During his tenure, Walter also ran the commercial composting operation at the Otisville Correctional Facility where the first horse to become a skeleton was processed. A patrol horse on duty had been kicked by another horse and had it’s leg broken. Unfortunately the injury was so devastating that the patrol horse had to be euthanized. It was from this incident that the first skeleton came to be. With the help of his crew the carcass was placed in a static aerated compost pile and allowed to compost for several months and over the following winter the first skeleton mount was built. That first mount still proudly stands today at the Otisville C.F. Horse Barn office, teaching others the value of equine skeletal anatomy. Later, another mount was crafted by Walter for the New York City Police Mounted Unit and it stands at their Remount Training Facility in the Bronx, NY.
After his retirement from the Corrections Department Walter began a full-time career as a farrier. At the prompting of many of his NYPD friends Walter began doing small educational seminars using his skeletal displays. Those seminars were well received and Walter began to get more requests for speaking engagements and for the purchase of his unique articulated mounts.
The demand for his expertise and his skeletal mounts has grown rapidly and has taken Walter all over the country as he lectures about equine anatomy. By using his unique mounts Walter can let participants lay their hands what others can only diagram in books or on posters. From schools to barns these mounts are being used to help people care for their horses better than ever. Walter continues to put what he has learned from these skeletons into daily use as he maintains his farrier business for select clients. You'll get a lot of insight from this episode about horse anatomy and from Walter's experiences as a farrier that can help you in your daily work.
In this episode, you'll hear a discussion that Dr. Doug Butler had with a group of farriers and veterinarians on eight specific foot diseases including abscesses, white line disease, keratoma, canker (and the rare coronitis), quittor, pedal osteitis, osteomyelitis, and low ringbone.
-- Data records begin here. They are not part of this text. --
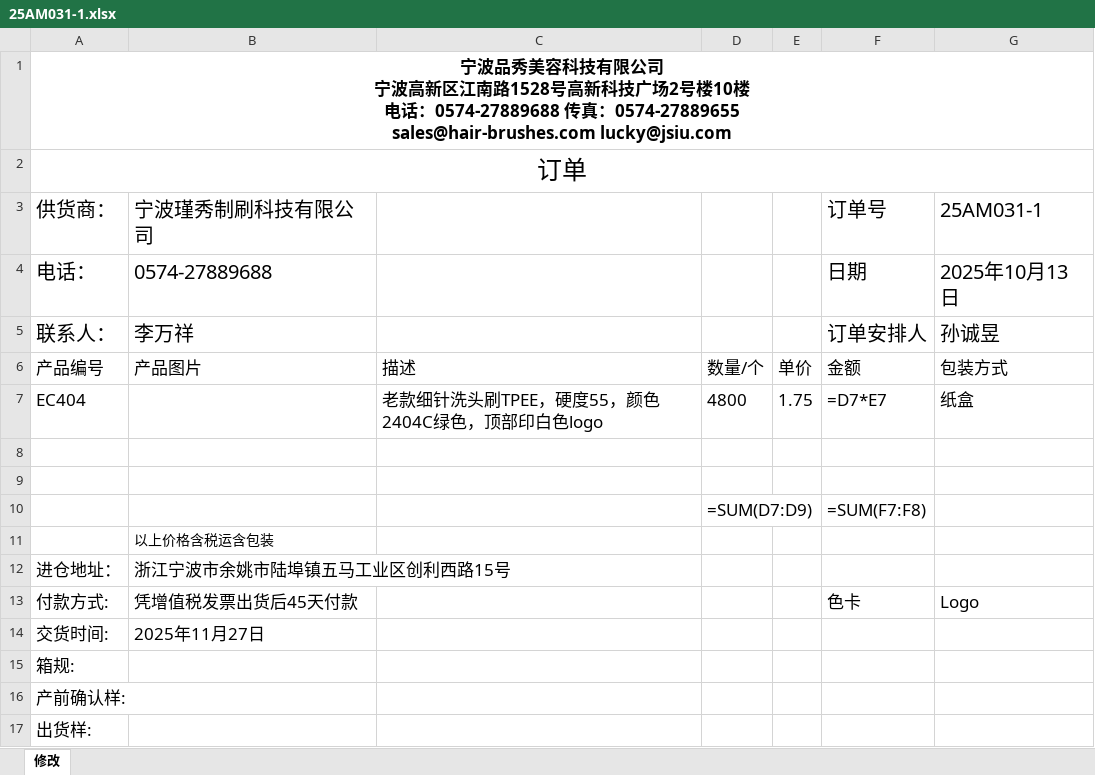
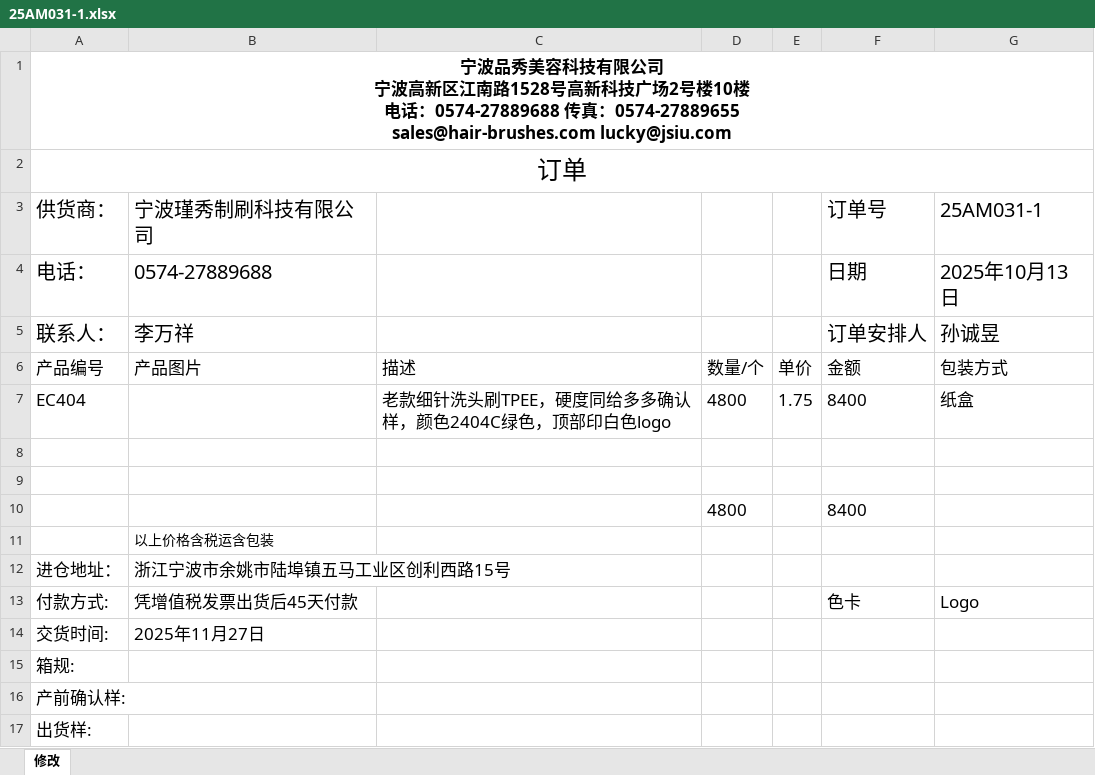
Before and after one commit to csun10/amazon_order, an Excel workbook: order_generation/PO_excel_export/25AM031-1.xlsx, sheet 修改, drawn as a sheet; only a part is shown; values as stored, in another font and other column widths than the file's, no borders; formulas without a stored value are shown as written; charts and pictures not drawn; removed rows and columns are numbered as before the commit, all else as after; the diff names each change by its address in the sheet, - before the commit and + after, or states it on an @@ line.

```diff
--- a/order_generation/PO_excel_export/25AM031-1.xlsx (sheet 修改)
+++ b/order_generation/PO_excel_export/25AM031-1.xlsx (sheet 修改)
-C7: 老款细针洗头刷TPEE，硬度55，颜色2404C绿色，顶部印白色logo
+C7: 老款细针洗头刷TPEE，硬度同给多多确认样，颜色2404C绿色，顶部印白色logo
-F7 (订单号): =D7*E7
+F7 (订单号): 8400
-row 10:  |  |  | =SUM(D7:D9) |  | =SUM(F7:F8)
+row 10:  |  |  | 4800 |  | 8400
```
Also changed, not shown: charts or pictures, order_generation/PO_excel_export/25AM032-1.xlsx, 56 other files.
These correspond to pictures and additional information that can be found in Chapter 39 of The Principles of Horseshoeing 3 on Diseases of the Horse's Foot.
He discussed the DACCT method of studying and describing foot diseases:
D - stands for definition of the condition
A - stands for anatomy of the structures involved in the condition
C - stands for clinical signs of the condition
C - stands for cause(s) of the condition
T - stands for treatment of the condition, including prognosis
This episode covers several common and several rare foot diseases and what can be done by farriers and veterinarians to help the horse.
In this episode, Dr. Doug Butler shares insights to a group of farriers and veterinarians how to look and see conformation deformities and what can be done to help horses that have these different conditions.
Dr. Butler shares numerous experiences and techniques on observation that will help you better assess the horses you work with on a daily basis.
In this episode, we talk with Certified Journeyman Farrier, Jim Quick of Niwot, Colorado who has been shoeing horses for more than 27 years.
Jim shares his start as a farrier, his education at Colorado State University including studying with Dr. Doug Butler in Colorado, his beginnings into competitive shoeing, and lessons he has learned through numerous mentors he has had over the years.
He shares insights into what it takes to be the best at this craft in terms of time and practice and his perspective now that he has had the opportunity to judge as well as compete. Jim shares numerous stories and lessons from his career that farriers can learn from especially when it comes to insurance for your shop and business.